Ramesh laughed and said that his top priorities such as land reform, rural infrastructure and employment were not things the average citizen could contribute to. “Those initiatives are for well meaning bankrupt governments, not for well meaning rich individuals like (your readers),” he said. “The bulk of investments in rural areas will have to come from government. To expect the private sector to make these huge investments is unrealistic.”
Since then, Ramesh moved on to become a charismatic Minister of Environment and Forests.
Born in Chikkamagalur, Jairam Ramesh is both a man of the forest and a man of the world. As a politician, minister, administrator and author, he has written and spoken about many topics. His most recent book, Indira Gandhi: a life in nature, is a portrait of a prime minister who happened to have a deep love of and empathy for the wild.

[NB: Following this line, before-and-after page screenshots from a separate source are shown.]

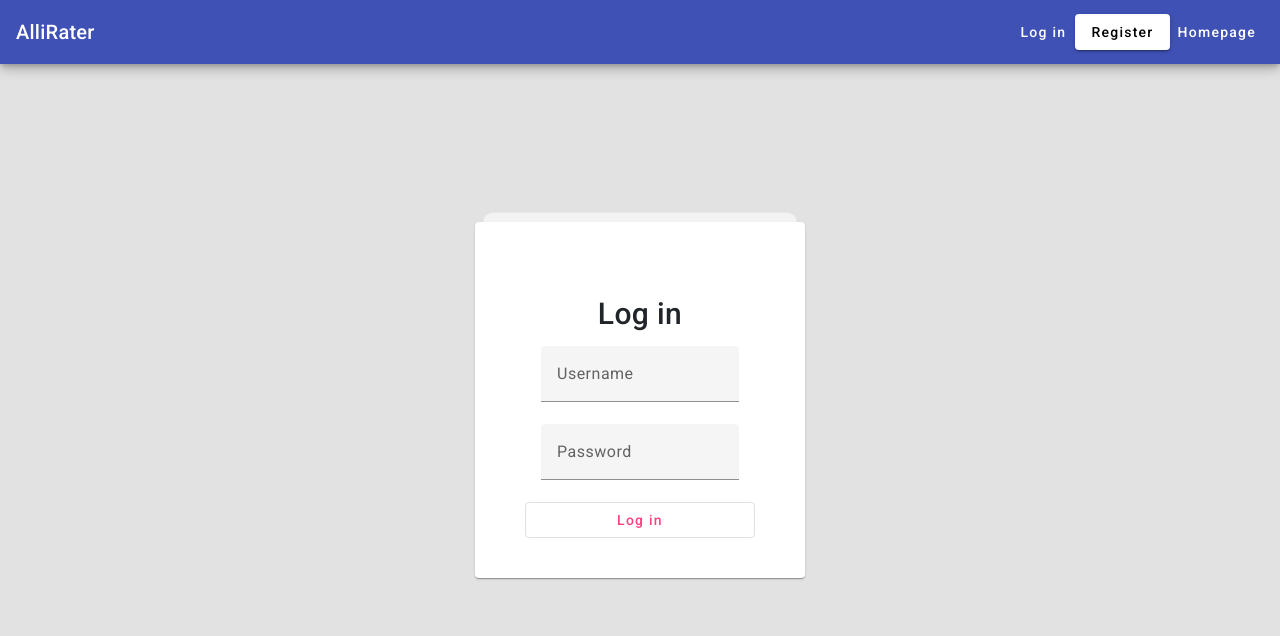
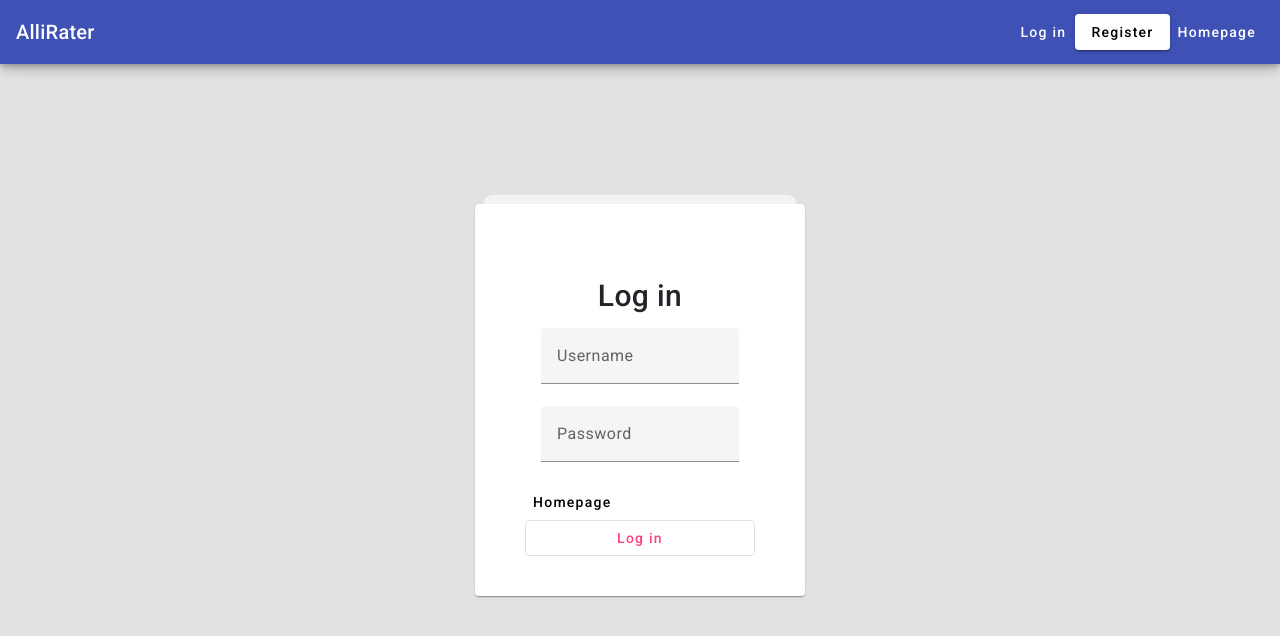
Before and after one commit to nataliekwak/AlliRater, an Angular app in the folder alliRater/: page /login in a window 1280 px wide. Shown: the top 636 px of the page. Built offline with nearby package versions, Linux system fonts and the light colour scheme.

Commit message:
rerouting stuff

```diff
--- a/alliRater/src/app/components/log-in/log-in.component.html
+++ b/alliRater/src/app/components/log-in/log-in.component.html
@@ -12,6 +12,7 @@
             <input matInput placeholder="Password">
           </mat-form-field>
         </mat-card-content>
+        <a mat-button routerLink="homepage" routerLinkActive="active">Homepage</a>
         <button mat-stroked-button color="accent" class="btn-block">Log in</button>
       </form>
     </mat-card>
--- a/alliRater/src/app/components/log-in/log-in.component.ts
+++ b/alliRater/src/app/components/log-in/log-in.component.ts
@@ -1,4 +1,5 @@
 import { Component } from '@angular/core';
+import { Router } from '@angular/router';
 
 @Component({
   selector: 'app-log-in',
@@ -7,4 +8,12 @@ import { Component } from '@angular/core';
 })
 export class LogInComponent {
 
+  constructor(private router: Router){
+
+  }
+
+  onSubmit(){
+    this.router.navigate(['homepage'])
+  }
+
 }
```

In this freewheeling talk, Jairam Ramesh discusses his term as Minister and talks about this land, our land–that is home to the elephant, the great indian bustard and the tiger.